Griot’s Garage in Tacoma, Washington, is known for their quality car care products. They are also locally known for the car show they put on the first Saturday of every month: Caffeine & Gasoline. Every month has a different theme. January was Seahawks so every car was blue and green, and February was hot rods and street rods, which is right up our alley.
As you can imagine, the parking lot was filled with high-powered cars of all makes, models, and types, but one particular Camaro stood out among the rest. Inside the garage was Keith Callecod’s orange 1969 Chevrolet Camaro. This street-legal speed machine puts out 700 horsepower, and is described as a “10-second car with street trim.”
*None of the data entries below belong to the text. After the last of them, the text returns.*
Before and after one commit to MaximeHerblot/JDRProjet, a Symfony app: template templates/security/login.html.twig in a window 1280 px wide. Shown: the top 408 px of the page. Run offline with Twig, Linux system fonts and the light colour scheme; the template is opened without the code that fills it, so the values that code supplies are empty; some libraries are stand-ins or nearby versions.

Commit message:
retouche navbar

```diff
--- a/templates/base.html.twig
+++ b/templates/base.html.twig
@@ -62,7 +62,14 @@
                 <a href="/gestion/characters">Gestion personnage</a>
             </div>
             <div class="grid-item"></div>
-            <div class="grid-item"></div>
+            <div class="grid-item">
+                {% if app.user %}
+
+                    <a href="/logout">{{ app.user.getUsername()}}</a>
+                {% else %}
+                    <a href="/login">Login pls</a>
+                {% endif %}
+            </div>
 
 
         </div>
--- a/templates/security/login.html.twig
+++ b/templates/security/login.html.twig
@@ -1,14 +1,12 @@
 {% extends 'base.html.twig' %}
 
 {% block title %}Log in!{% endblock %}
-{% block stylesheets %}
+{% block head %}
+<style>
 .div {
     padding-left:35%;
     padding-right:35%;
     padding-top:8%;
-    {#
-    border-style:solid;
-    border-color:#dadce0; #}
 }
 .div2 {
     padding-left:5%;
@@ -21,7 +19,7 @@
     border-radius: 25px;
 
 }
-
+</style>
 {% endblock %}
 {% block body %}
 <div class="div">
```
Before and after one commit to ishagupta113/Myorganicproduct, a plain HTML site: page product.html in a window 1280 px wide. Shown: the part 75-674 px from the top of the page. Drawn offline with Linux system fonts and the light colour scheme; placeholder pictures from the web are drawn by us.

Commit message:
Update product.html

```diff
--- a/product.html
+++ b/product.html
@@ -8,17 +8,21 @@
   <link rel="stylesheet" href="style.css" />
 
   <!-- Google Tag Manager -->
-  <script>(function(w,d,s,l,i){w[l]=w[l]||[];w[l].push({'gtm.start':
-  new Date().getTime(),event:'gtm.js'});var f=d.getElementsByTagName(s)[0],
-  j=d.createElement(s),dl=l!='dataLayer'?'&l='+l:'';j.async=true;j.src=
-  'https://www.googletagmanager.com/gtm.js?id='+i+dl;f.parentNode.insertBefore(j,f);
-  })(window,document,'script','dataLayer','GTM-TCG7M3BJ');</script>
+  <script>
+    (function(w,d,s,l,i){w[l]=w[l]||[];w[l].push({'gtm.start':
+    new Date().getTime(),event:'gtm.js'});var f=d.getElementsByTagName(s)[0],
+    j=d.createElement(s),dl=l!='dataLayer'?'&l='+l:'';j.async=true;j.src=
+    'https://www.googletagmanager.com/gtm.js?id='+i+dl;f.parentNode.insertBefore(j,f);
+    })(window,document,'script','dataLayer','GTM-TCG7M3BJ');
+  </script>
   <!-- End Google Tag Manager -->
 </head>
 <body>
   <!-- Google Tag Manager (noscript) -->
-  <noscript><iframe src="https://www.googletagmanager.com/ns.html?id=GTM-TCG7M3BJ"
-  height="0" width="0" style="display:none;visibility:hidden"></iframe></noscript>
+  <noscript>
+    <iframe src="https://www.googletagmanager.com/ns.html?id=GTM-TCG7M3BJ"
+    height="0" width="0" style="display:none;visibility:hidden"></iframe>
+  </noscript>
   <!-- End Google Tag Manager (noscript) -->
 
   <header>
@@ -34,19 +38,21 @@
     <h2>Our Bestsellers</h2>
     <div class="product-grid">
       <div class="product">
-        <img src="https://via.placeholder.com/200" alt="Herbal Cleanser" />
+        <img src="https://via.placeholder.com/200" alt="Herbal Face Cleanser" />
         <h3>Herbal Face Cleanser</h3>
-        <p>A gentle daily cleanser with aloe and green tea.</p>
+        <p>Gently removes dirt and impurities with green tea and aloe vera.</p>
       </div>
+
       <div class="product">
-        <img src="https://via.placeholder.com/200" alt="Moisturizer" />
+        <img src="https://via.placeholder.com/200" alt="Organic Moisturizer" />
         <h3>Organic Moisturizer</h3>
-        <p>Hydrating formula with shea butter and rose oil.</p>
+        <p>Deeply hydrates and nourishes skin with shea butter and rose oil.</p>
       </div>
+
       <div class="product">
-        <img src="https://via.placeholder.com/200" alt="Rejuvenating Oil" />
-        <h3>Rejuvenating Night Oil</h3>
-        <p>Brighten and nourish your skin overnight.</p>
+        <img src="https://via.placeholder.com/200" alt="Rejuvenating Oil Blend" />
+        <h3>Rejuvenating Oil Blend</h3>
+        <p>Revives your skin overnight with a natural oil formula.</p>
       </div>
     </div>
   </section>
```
Keith is from Kent, Washington, and works for Wicked Fabrications. He has an unsurpassed attention to detail in the custom automotive trade, which shows in his ‘69 Camaro. “I did all of the work on this car myself.” Keith says, “Except for the interior and the bodywork.” The custom fabrication work Keith did on this car includes the addition of a full frame and a custom-built firewall.
The interior features custom racing seats, safety harnesses, and a set of custom gauges. “It doesn’t have power steering, power windows, or power anything,” Keith says. It isn’t really loaded with options, but that is how Keith wanted it.
Keith has owned the car since 1978, but it’s actually been in the family longer than that. “My brother bought it in the early-’70s, and I used to drive it to high school,” Keith says, “It even made several trips to the hospital at 1:00 in the morning while my wife was pregnant.” To Keith, this is more than just a car, it’s really connected to Keith’s family. His brother died in a car wreck many years ago, and he is the reason Keith built this car the way that he did. “This is how he would have wanted it. A no frills, old school, bare bones musclecar.”
Don’t let the car’s stock appearance fool you. “It looks stock, but isn’t.” Keith tells us. “The engine has been pushed back about 4 inches, and the entire floor has been moved up to accommodate the 3 ½ inch exhaust.” The modifications are significant, but the impact on appearance is minimal. Even the big Mickey Thomsons fit snug under the rear fenders and don’t stand out. Every aspect of this car is all about modest looks and high performance.
If you saw Keith driving his car on the highway, you’d never know that it had a 454 cubic-inch engine under the hood that has been bored .030-inch over. Behind that is a Turbo 400 transmission, followed by a rearend filled with 4:10 gears. “It’s got about 100 pounds of exhaust piping under it,” Keith says. “I’ve always wondered how well it would do on the track with open headers.”
Cars like this are what keep us going back to shows and tracks over and over again. Keith built this car with a purpose, and ended up with a car that would have made his brother proud. What do you think of this “10 second car with street trim?” Have you ever thought of putting together something like this? Tell us more about it in the comments section. We want to know how you can relate to this story.